One of the most popular forms in poetry, the sonnet has taken on quite the transformation since its creation. Sonnet, derived from the Latin for little sound, was popularised by Petrarch in the fourteenth century when he wrote about his ‘beautiful and unattainable love-object’ (Raymond, Mark, …Opening the Sonnet’s Crypt, p. 727) Laura with the use of 14 lines in an abba abba octet followed by a cdecde sestet that can interchange in its variating rhyme.
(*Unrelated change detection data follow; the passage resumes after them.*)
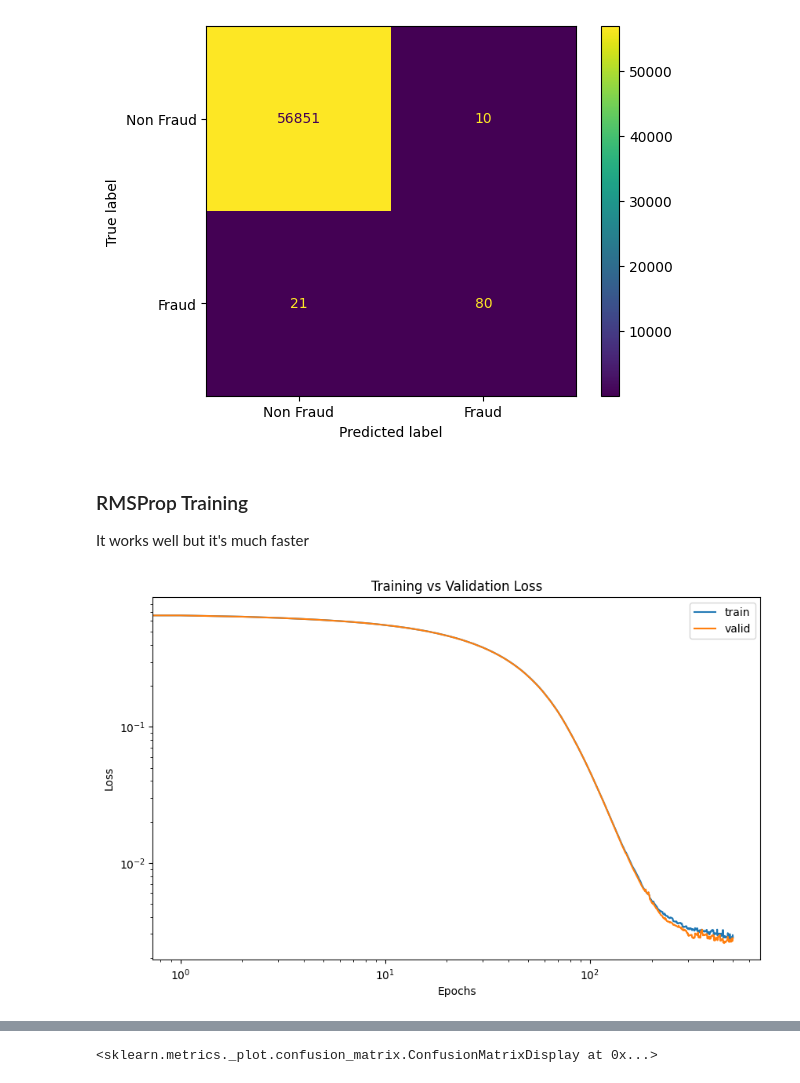
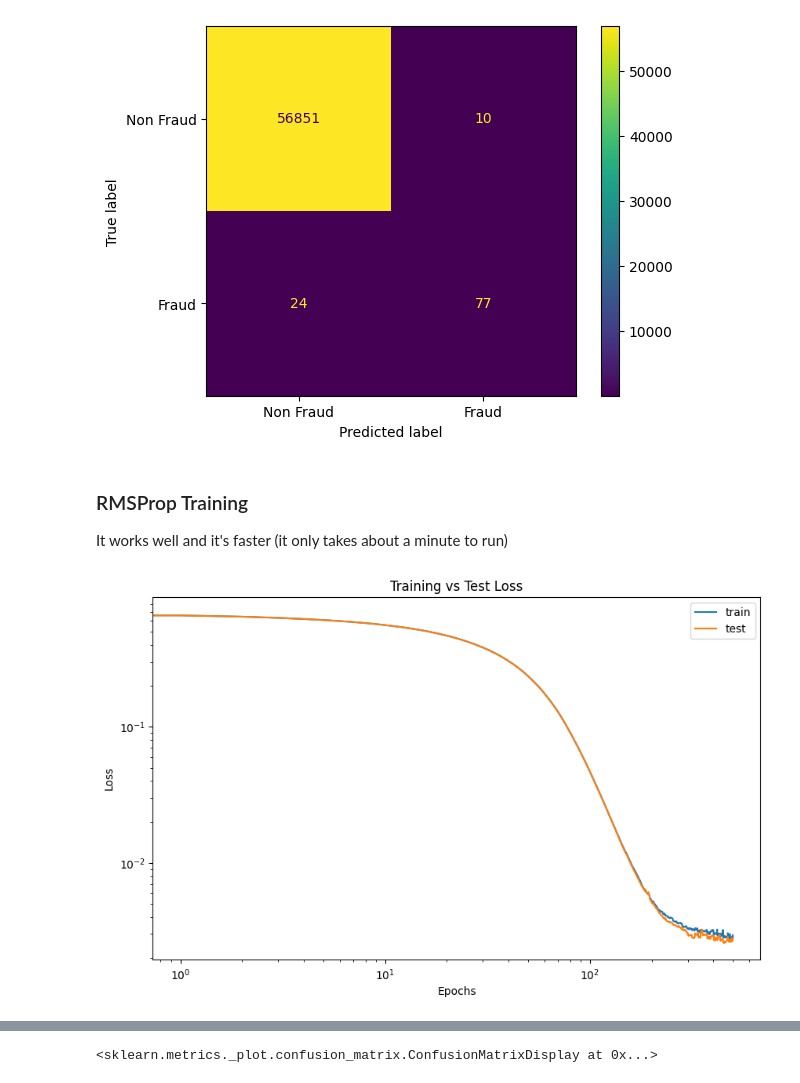
Before and after one commit to edogriba/NAML-2024, a Jupyter notebook: AutoEncoderForFraudDetection.ipynb, the cells around one changed output, grey strips where cells are left out. Drawn from its saved outputs; the diff is of its cells as text; code cells hidden in the pictures.

```diff
--- a/AutoEncoderForFraudDetection.ipynb
+++ b/AutoEncoderForFraudDetection.ipynb
@@ -262,13 +254,13 @@ It works well but it is really slow
 # %%
 # Hyperparameters
 layers_size = [30, 20, 10, 1]
-num_epochs = 1500
+num_epochs = 500
 learning_rate = 0.8
 
 params = initialize_params_ANN(layers_size)
 grad = jax.grad(loss_X_ent_ANN, argnums=2)
 
-# Just in time
+# Just in time compilation
 loss_jit = jax.jit(loss_X_ent_ANN)
 grad_jit = jax.jit(grad)
 
@@ -317,60 +308,56 @@ ConfusionMatrixDisplay(confusion_matrix(y_test, y_pred_test), display_labels=["N
 # %% [markdown]
 ### RMSProp Training
 
-It works well but it's much faster
+It works well and it's faster (it only takes about a minute to run)
 # %%
 # Hyperparameters
 layers_size = [30, 20, 10, 1]
-# Training options
 num_epochs = 500
 batch_size = 1000
 learning_rate = 2e-3
 decay_rate = 0.9
-delta = 1e-6  # Increased for stability
+delta = 1e-6
 
-#################################################
 # Initialize params and jit objects
 params = initialize_params_ANN(layers_size)
 grad = jax.grad(loss_X_ent_ANN, argnums=2)
 grad_jit = jax.jit(grad)
 cross_entropy_jit = jax.jit(loss_X_ent_ANN)
 
-#################################################
-
 history_train_Xen = list()
-history_valid_Xen = list()
+history_test_Xen = list()
 
 n_train = x_train.shape[0]
 cumulated_sqr_grad = [0.0 for _ in range(len(params))]
 
 for epoch in tqdm(range(num_epochs)):
-    idxs = np.random.choice(n_train, batch_size, replace=False)  # Use `replace=False` for diversity in batches
-    grad_val = grad_jit(x_train[idxs, :], y_train[idxs, :], params)  # FIXED indexing
+    idxs = np.random.choice(n_train, batch_size, replace=False)
+    grad_val = grad_jit(x_train[idxs, :], y_train[idxs, :], params)
 
     for i in range(len(params)):
-        # Accumulate squared gradients
+        # Cumulated squared gradients
         cumulated_sqr_grad[i] = (decay_rate * cumulated_sqr_grad[i] +
                                  (1 - decay_rate) * grad_val[i] * grad_val[i])
 
         # Update parameters using adaptive learning rate
         params[i] -= grad_val[i] * learning_rate * (1 / (delta + jnp.sqrt(cumulated_sqr_grad[i])))
 
-    # Compute loss once per epoch, not per parameter update
+    # Compute loss once per epoch
     history_train_Xen.append(cross_entropy_jit(x_train, y_train, params))
-    history_valid_Xen.append(cross_entropy_jit(x_test, y_test, params))
+    history_test_Xen.append(cross_entropy_jit(x_test, y_test, params))
 
-# Plot loss curves (fixed variable names)
+# Plot loss curves
 plt.figure(figsize=(10, 6))
 plt.loglog(history_train_Xen, label="train")
-plt.loglog(history_valid_Xen, label="valid")
+plt.loglog(history_test_Xen, label="test")
 plt.legend()
 plt.xlabel("Epochs")
 plt.ylabel("Loss")
-plt.title("Training vs Validation Loss")
+plt.title("Training vs Test Loss")
 plt.show()
 
 print("Final Train Loss:", history_train_Xen[-1])
-print("Final Validation Loss:", history_valid_Xen[-1])
+print("Final Test Loss:", history_test_Xen[-1])
 # %% [output]
-[figure, old version]
+[figure, new version]
 Final Train Loss: 0.0028517472
```
Also changed, not shown: parts of 22 cells of this notebook.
In the mid-sixteenth century, writers like Thomas Wyatt and the Earl of Surrey had started to write sonnets in English, but it wasn’t until the Elizabethan period that the English or Shakespearean sonnet we know so familiarly today came to light. This form has a slight variation on the Petrarchan form by having three quatrains consisting of abab cdcd efef finished off with the couplet gg. Although this, in contemporary terms, is the most well-known form, ‘the peak of Elizabethan enthusiasm for sonnet sequences had already waned’ (p. 728) by this point. In-fact, the sonnet had started to become more and more neglected. It probably reached its lowest point when, in Augustan Literature, Alexander Pope termed it ‘a natural or morbid Secretion from the brain’ (p. 730).
Nevertheless, in the Romantic era the sonnet took on a revival that seemed to favour marginal individuals such as the ‘‘Cockney’ upstarts like Keats and Leigh Hunt’ (p. 732) and female poets like Charlotte Smith, Mary Robinson and Anna Seward. The sonnet, flirting with death, reinvigorated the poets using them and allowed them to breathe new life into the form, able to bring it away from the cliché’s of love and death and use it to respond to more natural themes such as Smith’s ‘To the Moon’ and Keats’ ‘Sonnet on the Sea’. This revival is summed up by ‘Dante Gabriel Rossetti [, who] would put it in the
mid-nineteenth century, [that] the sonnet is ‘a moment’s monument’ (p. 727).
Further down the timeline, we see writers more willing to experiment with the form that can be seen moving in a different, almost opposite direction. In the one hand, we have Gerard Manley Hopkins’ ‘Curtal’ sonnets which have been mathematically attuned to make the English sonnet closer to its Petrarchan predecessor with the introduction of 10 and a half lines; whilst on the other side of the coin, Tony Harrison wrote sonnets such as ‘Book Ends’ which included local dialect, the use of sixteen lines and interchanging
Today, the sonnet still has major appeal and, indeed, relevance to our society. We’ve seen, especially as it’s matured, that it is a fully flexible form willing its writer to produce little sounds in varying degrees of pitch and tone. It would be too difficult to base the fundamental structure of the sonnet on its syllables, lines, rhyme or length: the sonnet, to my mind, is a loose structure that has the ability to expand the smallest idea or image or, equivalently, condense the largest image or idea.
I shall end with my take on a sonnet, written about Picasso:
A Pear-Shaped Cube
In the morning I arise
to wait and play for my knight
the green guitar.
Still not awake I splash on canvas
meditative colours for your
arrival. I must confess
I have changed but still
retain a skill
to encapsulate your mood:
not just knight but
muse. So, if you wake
I will play a cube
aubade; it may now however
have become slightly pear-shaped.